California's finances are improving in the wake of two revenue-generating ballot propositions passed last month, and more fiscal reforms would be "viewed positively," according to Fitch Ratings.
"The state's fiscal recovery is incomplete and challenges remain, but continued economic improvement, a demonstrated commitment to more sustainable budgetary operations and progress on reducing budgetary debt would be viewed positively by Fitch," the ratings agency said in report Wednesday.
Fitch rates California below every other state at A-minus, assigning a stable outlook.
California general obligation bond spreads versus the benchmark Municipal Market Data triple-A rated debt index have tightened since the Nov. election, amid speculation that the state's bond rating may be upgraded.
The state constitution prioritizes general obligation bond debt service second only to education, which is one of the main reasons many investors believe that California is unlikely to default on its debt.
Standard & Poor's rates the state A-minus with a positive outlook, also the lowest of all other states, while Moody's Investors Service gives California an A1 rating, one notch above Illinois.

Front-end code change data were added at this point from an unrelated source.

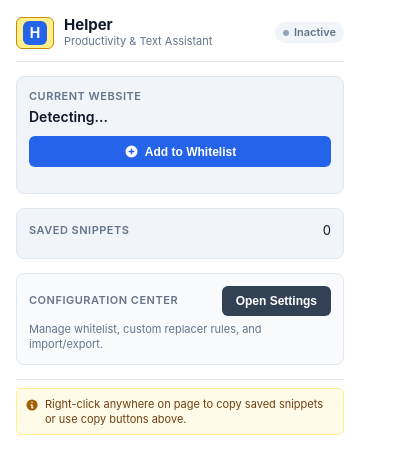
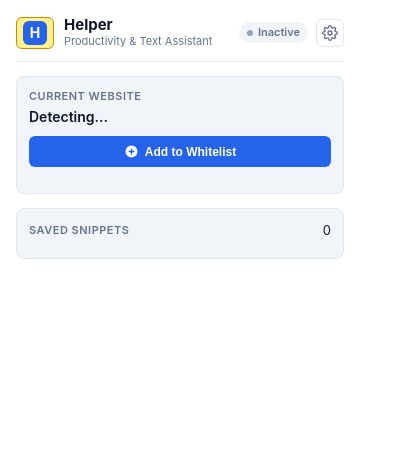
Before and after one commit to 0xLittleSpidy/chrome-extension, a browser extension: page popup/popup.html in a window 400 px wide. Drawn offline with Linux system fonts and the light colour scheme.

Commit message:
refactor: compact popup header with settings icon and remove footer tip box and config card

```diff
--- a/popup/popup.css
+++ b/popup/popup.css
@@ -33,8 +33,8 @@
   background-color: var(--bg-primary);
   color: var(--text-primary);
   width: 360px;
-  min-height: 440px;
-  max-height: 580px;
+  min-height: 280px;
+  max-height: 520px;
   overflow-y: auto;
   font-size: 13px;
   line-height: 1.4;
@@ -578,3 +578,37 @@
   padding: 12px 0 4px;
   text-align: center;
 }
+
+
+/* Header Actions & Settings Icon */
+.header-actions {
+  display: flex;
+  align-items: center;
+  gap: 8px;
+}
+
+.icon-btn-settings {
+  display: inline-flex;
+  align-items: center;
+  justify-content: center;
+  width: 28px;
+  height: 28px;
+  border-radius: var(--radius-sm);
+  background-color: transparent;
+  border: 1px solid var(--border-color);
+  color: var(--text-secondary);
+  cursor: pointer;
+  transition: all 0.15s ease;
+  padding: 0;
+}
+
+.icon-btn-settings:hover {
+  background-color: #f1f5f9;
+  color: var(--text-primary);
+  border-color: #cbd5e1;
+}
+
+.icon-btn-settings:focus-visible {
+  outline: 2px solid var(--primary-color);
+  outline-offset: 1px;
+}
--- a/popup/popup.html
+++ b/popup/popup.html
@@ -19,9 +19,17 @@
           <p class="subtitle">Productivity & Text Assistant</p>
         </div>
       </div>
-      <div id="site-status-badge" class="status-badge badge-inactive">
-        <span class="status-dot"></span>
-        <span id="site-status-text">Inactive</span>
+      <div class="header-actions">
+        <div id="site-status-badge" class="status-badge badge-inactive">
+          <span class="status-dot"></span>
+          <span id="site-status-text">Inactive</span>
+        </div>
+        <button id="open-settings-btn" class="icon-btn-settings" title="Settings" aria-label="Open Settings">
+          <svg width="16" height="16" viewBox="0 0 24 24" fill="none" stroke="currentColor" stroke-width="2" stroke-linecap="round" stroke-linejoin="round">
+            <circle cx="12" cy="12" r="3"></circle>
+            <path d="M19.4 15a1.65 1.65 0 0 0 .33 1.82l.06.06a2 2 0 0 1 0 2.83 2 2 0 0 1-2.83 0l-.06-.06a1.65 1.65 0 0 0-1.82-.33 1.65 1.65 0 0 0-1 1.51V21a2 2 0 0 1-2 2 2 2 0 0 1-2-2v-.09A1.65 1.65 0 0 0 9 19.4a1.65 1.65 0 0 0-1.82.33l-.06.06a2 2 0 0 1-2.83 0 2 2 0 0 1 0-2.83l.06-.06a1.65 1.65 0 0 0 .33-1.82 1.65 1.65 0 0 0-1.51-1H3a2 2 0 0 1-2-2 2 2 0 0 1 2-2h.09A1.65 1.65 0 0 0 4.6 9a1.65 1.65 0 0 0-.33-1.82l-.06-.06a2 2 0 0 1 0-2.83 2 2 0 0 1 2.83 0l.06.06a1.65 1.65 0 0 0 1.82.33H9a1.65 1.65 0 0 0 1-1.51V3a2 2 0 0 1 2-2 2 2 0 0 1 2 2v.09a1.65 1.65 0 0 0 1 1.51 1.65 1.65 0 0 0 1.82-.33l.06-.06a2 2 0 0 1 2.83 0 2 2 0 0 1 0 2.83l-.06.06a1.65 1.65 0 0 0-.33 1.82V9a1.65 1.65 0 0 0 1.51 1H21a2 2 0 0 1 2 2 2 2 0 0 1-2 2h-.09a1.65 1.65 0 0 0-1.51 1z"></path>
+          </svg>
+        </button>
       </div>
     </header>
 
@@ -80,25 +88,6 @@
         <p class="empty-desc">No snippets saved yet. Add snippets in Settings.</p>
       </div>
     </section>
-
-    <!-- Settings Quick Action Card -->
-    <section class="card quick-settings-card">
-      <div class="card-header-flex">
-        <span class="section-label">Configuration Center</span>
-        <button id="open-settings-btn" class="btn btn-secondary btn-sm">Open Settings</button>
-      </div>
-      <p class="quick-settings-desc">Manage whitelist, custom replacer rules, and import/export.</p>
-    </section>
-
-    <!-- Quick Help / Summary -->
-    <footer class="footer">
-      <div class="tip-box">
-        <svg class="tip-icon-svg" width="14" height="14" viewBox="0 0 20 20" fill="#a16207">
-          <path fill-rule="evenodd" d="M18 10a8 8 0 11-16 0 8 8 0 0116 0zm-7-4a1 1 0 11-2 0 1 1 0 012 0zM9 9a1 1 0 000 2v3a1 1 0 001 1h1a1 1 0 100-2v-3a1 1 0 00-1-1H9z" clip-rule="evenodd"/>
-        </svg>
-        <p class="tip-text">Right-click anywhere on page to copy saved snippets or use copy buttons above.</p>
-      </div>
-    </footer>
   </div>
 
   <script src="../lib/allowlist-utils.js"></script>
```
Also changed, not shown: test/popup.test.js (+3 -1 lines).
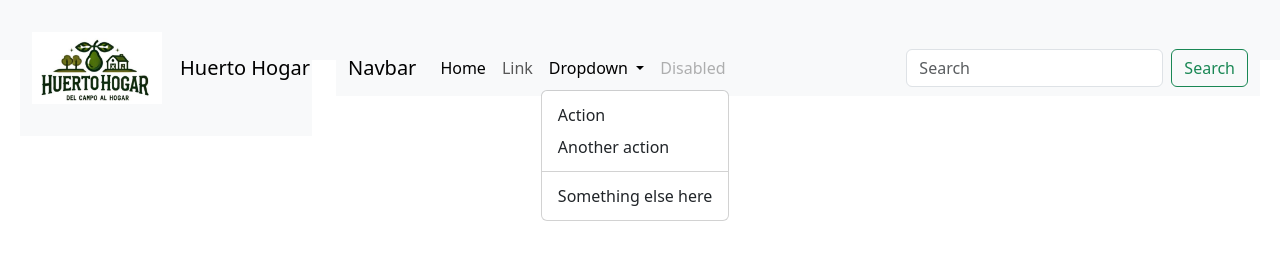
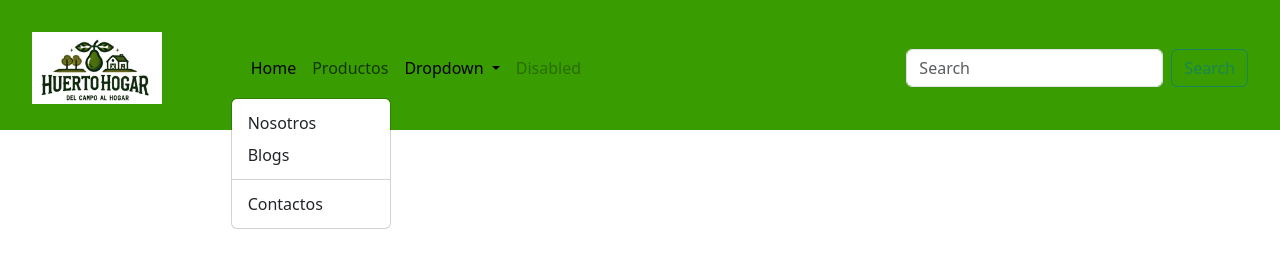
Before and after one commit to N1coG4bo/Huerto_Hogar_Ev1_Full_Stack_II, a plain HTML site: page index.html in a window 1280 px wide. Both pictures are taken after a click on the button "Dropdown". Drawn offline with nearby package versions, Linux system fonts and the light colour scheme.

Commit message:
Se agregan cambios al logo, se trata de encuadrar

```diff
--- a/assets/css/index.css
+++ b/assets/css/index.css
@@ -13,7 +13,12 @@
 #Navbar {
   display: flex;
   align-items: center; /* Alinea verticalmente */
-  background-color: #f8f9fa; /* Gris, ajusta según tu color */
-  height: 60px; /* Ajusta la altura según tu diseño */
+  background-color: #399c00; /* Gris, ajusta según tu color */
+  height: 130px; /* Ajusta la altura según tu diseño */
   padding: 0 20px; /* Opcional: espacio a los lados */
 }
+
+/* Quita el fondo de los navbars internos si lo tienen */
+.navbar, .navbar.bg-body-tertiary, .navbar-expand-lg {
+  background-color: transparent !important;
+}
--- a/index.html
+++ b/index.html
@@ -14,21 +14,19 @@
 <body>
     <header>
         <div class="row" id="Navbar">
-            <div class="col-lg-3" id="logo">
+            <div class="col-lg-2" id="logo">
                 <nav class="navbar bg-body-tertiary">
                     <div class="container">
                         <a class="navbar-brand" href="#">
                             <img src="assets/images/Logo_Huerto_Hogar.png" alt="Logo"
                                 class="d-inline-block align-text-top">
-                            Huerto Hogar
                         </a>
                     </div>
                 </nav>
             </div>
-            <div class="col-lg-9">
+            <div class="col-lg-10">
                 <nav class="navbar navbar-expand-lg bg-body-tertiary">
                     <div class="container-fluid">
-                        <a class="navbar-brand" href="#">Navbar</a>
                         <button class="navbar-toggler" type="button" data-bs-toggle="collapse"
                             data-bs-target="#navbarSupportedContent" aria-controls="navbarSupportedContent"
                             aria-expanded="false" aria-label="Toggle navigation">
@@ -40,22 +38,20 @@
                                     <a class="nav-link active" aria-current="page" href="#">Home</a>
                                 </li>
                                 <li class="nav-item">
-                                    <a class="nav-link" href="#">Link</a>
+                                    <a class="nav-link" href="#">Productos</a>
                                 </li>
-                                <li class="nav-item dropdown">
                                     <a class="nav-link dropdown-toggle" href="#" role="button" data-bs-toggle="dropdown"
                                         aria-expanded="false">
                                         Dropdown
                                     </a>
                                     <ul class="dropdown-menu">
-                                        <li><a class="dropdown-item" href="#">Action</a></li>
-                                        <li><a class="dropdown-item" href="#">Another action</a></li>
+                                        <li><a class="dropdown-item" href="#">Nosotros</a></li>
+                                        <li><a class="dropdown-item" href="#">Blogs</a></li>
                                         <li>
                                             <hr class="dropdown-divider">
                                         </li>
-                                        <li><a class="dropdown-item" href="#">Something else here</a></li>
+                                        <li><a class="dropdown-item" href="#">Contactos</a></li>
                                     </ul>
-                                </li>
                                 <li class="nav-item">
                                     <a class="nav-link disabled" aria-disabled="true">Disabled</a>
                                 </li>
```
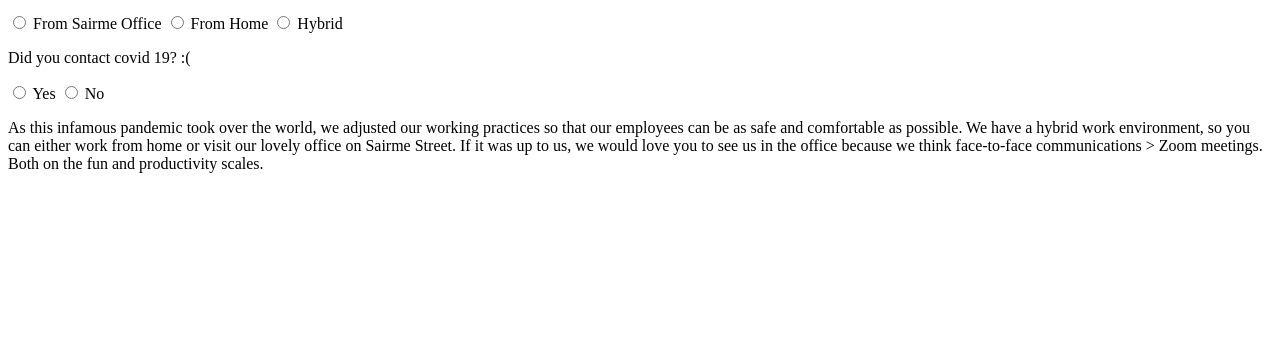
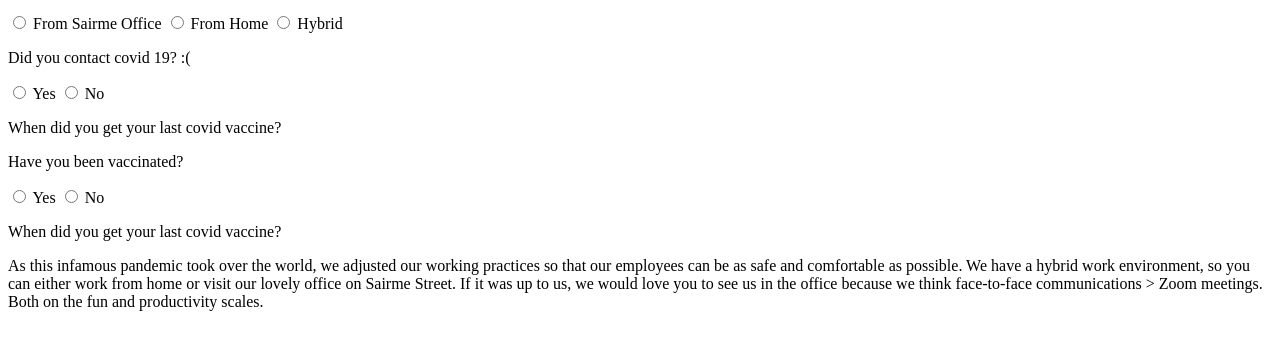
Before and after one commit to Kezhen-N/Redberry, a plain HTML site: page covid.html in a window 1280 px wide. Shown: the part 101-450 px from the top of the page. Drawn offline with Linux system fonts and the light colour scheme.

Commit message:
Update covid.html

```diff
--- a/covid.html
+++ b/covid.html
@@ -38,11 +38,37 @@
         <div class="question2__inputs">
             <input type="radio" id="covidcontactchoice1"
              name="workchoice" value="Yes">
-            <label for="covidcontacthoice1"> Yes </label>
+            <label for="covidcontactchoice1"> Yes </label>
 
             <input type="radio" id="covidcontactchoice2"
              name="workchoice" value="No">
             <label for="covidcontactchoice2">No</label>
+        </div>
+        </div>
+
+
+        <!-- Question #3 -->
+        <div class="question3">
+            <p> When did you get your last covid vaccine?</p>
+        </div>
+        <!-- Question #4-->
+
+        <div class="question4">
+            <p class="covid__question"> Have you been vaccinated? </p>
+            <div class="question4__inputs">
+                <input type="radio" id="vaccinationchoice1"
+                 name="workchoice" value="Yes">
+                <label for="vaccinationchoice1"> Yes </label>
+
+                <input type="radio" id="vaccinationchoice2"
+                 name="workchoice" value="No">
+                <label for="vaccinationchoice2">No</label>
+            </div>
+        </div>
+
+        <!-- Question #5 -->
+        <div class="question5">
+            <p> When did you get your last covid vaccine?</p>
         </div>
 
 
```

Proposition 30 temporarily raises sales taxes, and income taxes on the wealthy - raising an estimated $6 billion annually - while Proposition 39 changes the method multi-state corporations must calculate their income taxes - adding an estimated $500 million annually to the state's general fund.
Fitch said California's finances over the last two decades have suffered from volatile revenue swings, and periodic fiscal and cash flow crises. It said the state's ability to handle these problems have been hindered by "numerous restrictive voter initiatives and by a highly partisan policy making environment."
Fitch said California has made notable progress since the recession and fiscal crisis of 2008 and 2009, adding that the two measures passed last month are a continuation of the positive trend.